Funds taken from deferred accounts are taxed as ordinary income. In the US, the tax rate on ordinary income has almost always been higher than the tax rate on long term capital gains.
Over time, markets tend to rise. Therefore, for the long term investor it’s generally best to invest earlier in the year than later.
Therefore, it seems to me that waiting to take an RMD will generally cause a greater amount of capital appreciation to eventually be taxed at ordinary income rates. Conversely, if an RMD is taken earlier, then the amount can be reinvested in a taxable account thereby allowing growth to eventually be taxed at lower capital gains rates (and it will also afford greater potential for tax-loss harvesting along the way).
If, however, one is using RMD to make their estimated tax payments (via tax withholding), then waiting may make sense since tax withholdings are assumed by the IRS to be paid equally throughout the year.
Tax estimates can be calculated one of three ways. Those ways are:
1. Based on the previous year’s tax
2. Based on current year actual tax
3. Based on the annualized income method
If a taxpayer is paying tax on the annualized income method, then taking an RMD early will cause inflated required estimated tax payments throughout the year. Very few taxpayers use the annualized income method, however.
A taxpayer that dies during the year must still take that year’s RMD. Additionally, Income in Respect of Descendant (IRD) accounts do not receive a basis step-up upon the death of the account owner. Therefore, estate planning is generally a not really an issue here (except at the extreme margin).
The type of reinvestment (bonds or equities) to be made with the RMD also matters (capital appreciation is generally less of an issue with bonds). Additionally, if the account owner intends to spend his RMD, then taking it later might make the most sense.
We have a different story if one intends to donate their RMD to charity, however. Since markets tend to rise over time, it’s generally preferred to not make the donation until later in the year. This allows the IRD account a higher probability of growth until the set QCD amount is finally distributed. You should also note that QCDs must be paid directly to charity. If one takes an RMD, deposits the amount to their taxable account, and then makes a charitable contribution, you will have increased your AGI which can cause all sorts of tax implications. It’s much better to short-circuit the potential AGI issues by making the QCD directly to charity.
1. If going to spend the RMD, then it might be better to wait
2. If using the RMD to satisfy estimated tax payments, then it might be better to wait
3. If investing the RMD in equities, then it’s probably better to take early since long term capital gains are taxed at lower rates than ordinary income AND the high volatility of equities may also afford tax-loss harvesting opportunities
4. If investing the RMD in bonds, then “meh”

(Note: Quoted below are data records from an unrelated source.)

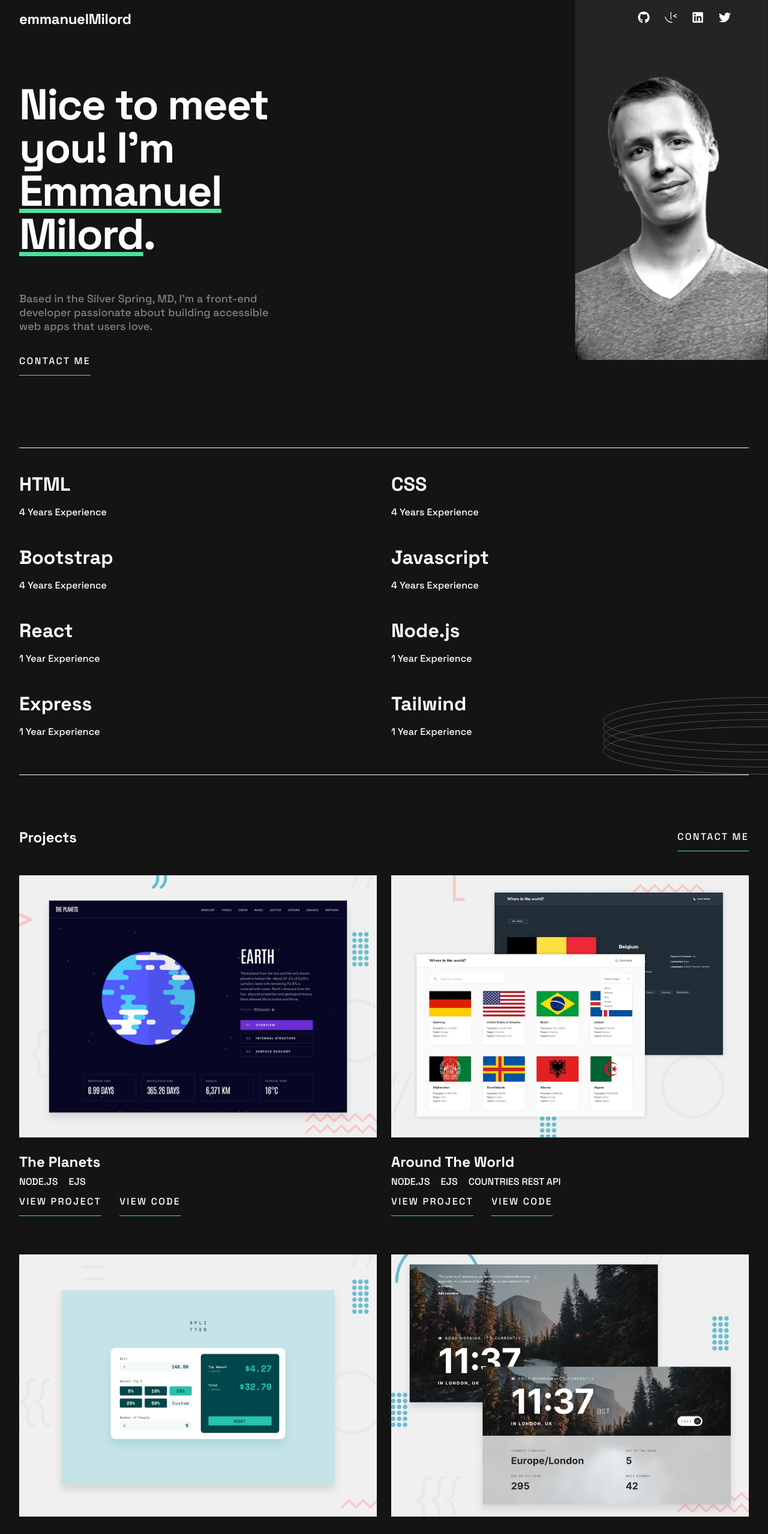
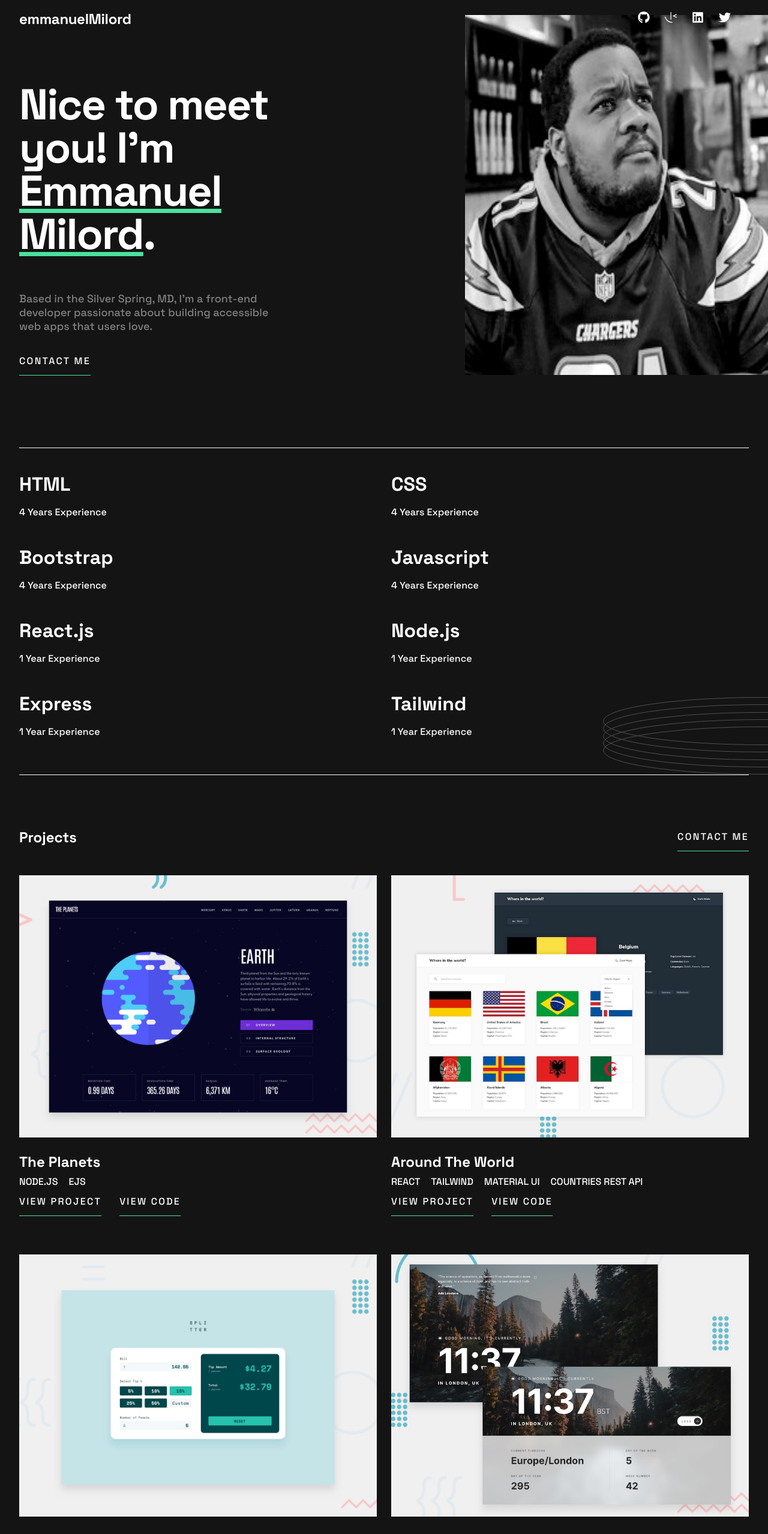
Before and after one commit to GuyNamedEJ/developer-portfolio, a React (Vite) app: page / in a window 1280 px wide. Shown: the top 2557 px of the page at 60% size. Built offline with nearby package versions, Linux system fonts and the light colour scheme.

Commit message:
Added Portrait Img

```diff
--- a/src/components/Hero.jsx
+++ b/src/components/Hero.jsx
@@ -2,7 +2,7 @@ import Socials from "./Socials";
 import MobileHeroImg from "../assets/image-profile-mobile.webp";
 import TabletHeroImg from "../assets/image-profile-tablet.webp";
 import DesktopHeroImg from "../assets/image-profile-desktop.webp";
-import Portrait from "../assets/portrait.jpg";
+import Portrait from "../assets/portrait-bw.jpg";
 export default function Hero() {
   return (
     <section className="hero">
@@ -10,10 +10,10 @@ export default function Hero() {
       <Socials />
       </div>
 
-
-      <img className="mobile-hero-img" src={MobileHeroImg} alt="" />
-      <img className="tablet-hero-img" src={TabletHeroImg} alt="" />
-      <img className="desktop-hero-img" src={DesktopHeroImg} alt="" />
+      <img className="portrait" src={Portrait} alt="" />
+      {/* <img className="mobile-hero-img" src={MobileHeroImg} alt="" /> */}
+      {/* <img className="tablet-hero-img" src={TabletHeroImg} alt="" />
+      <img className="desktop-hero-img" src={DesktopHeroImg} alt="" /> */}
 
       <div className="hero-content">
         <div className="hero-title">
--- a/src/components/Projects.jsx
+++ b/src/components/Projects.jsx
@@ -31,8 +31,9 @@ export default function Projects() {
           <div className="card-content">
             <h3 className="project-title">Around The World</h3>
             <div className="tech">
-              <span>Node.js</span>
-              <span>EJS</span>
+              <span>React</span>
+              <span>Tailwind</span>
+              <span>Material UI</span>
               <span>Countries REST API</span>
             </div>
             <div className="card-btn">
@@ -90,6 +91,22 @@ export default function Projects() {
           </div>
         </div>
 
+        <div className="card">
+          <img src={RPSPreview} alt="Project 1" className="thumbnail" />
+          <div className="card-content">
+            <h3 className="project-title">Rock, Paper, Scissors</h3>
+            <div className="tech">
+              <span>HTML</span>
+              <span>CSS</span>
+              <span>Javascript</span>
+            </div>
+            <div className="card-btn">
+            <a target="_blank" href="https://github.com/GuyNamedEJ/rock-paper-scissors-master"><button className="btn">View Project</button></a>
+            <a target="_blank" href="https://rock-paper-scissors-guynamedej.vercel.app/"><button className="btn">View Code</button></a>
+            </div>
+          </div>
+        </div>
+
       </div>
     </section>
   );
--- a/src/components/Skills.jsx
+++ b/src/components/Skills.jsx
@@ -24,7 +24,7 @@ export default function Skills() {
       </div>
 
       <div className="skill">
-        <h1 className="skill-name">React</h1>
+        <h1 className="skill-name">React.js</h1>
         <p className="experience">1 Year Experience</p>
       </div>
 
--- a/src/css/style.css
+++ b/src/css/style.css
@@ -95,6 +95,12 @@ nav{
 .mobile-hero-img{
     width:174px;
     margin-bottom: 40px;
+}
+
+.portrait{
+    width:174px;
+    margin-bottom: 40px;
+    margin-top: 25px;
 }
 
 .underline{
@@ -315,6 +321,16 @@ input[type=text]:focus {
         z-index: -5;
     }
 
+    .portrait{
+        display: block;
+        position: absolute;
+        top:0;
+        right: 0;
+        width: 505px;
+        height: 600px;
+        z-index: -5;
+    }
+
     .skills{
         display:grid;
         grid-template-columns: repeat(2,1fr);
@@ -371,6 +387,15 @@ input[type=text]:focus {
     }
 
     .desktop-hero-img{
+        display: block;
+        position: absolute;
+        width: 505px;
+        top:-50px;
+        right: 0;
+        z-index: -5;
+    }
+
+    .portrait{
         display: block;
         position: absolute;
         width: 445px;
```
Also changed, not shown: src/assets/portrait-bw.jpg (added).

5. If using QCD option, then it’s probably better to wait
6. If using the annualized income method for calculating required estimated tax payments, then it depends
Are there any considerations I’ve missed or gotten wrong here?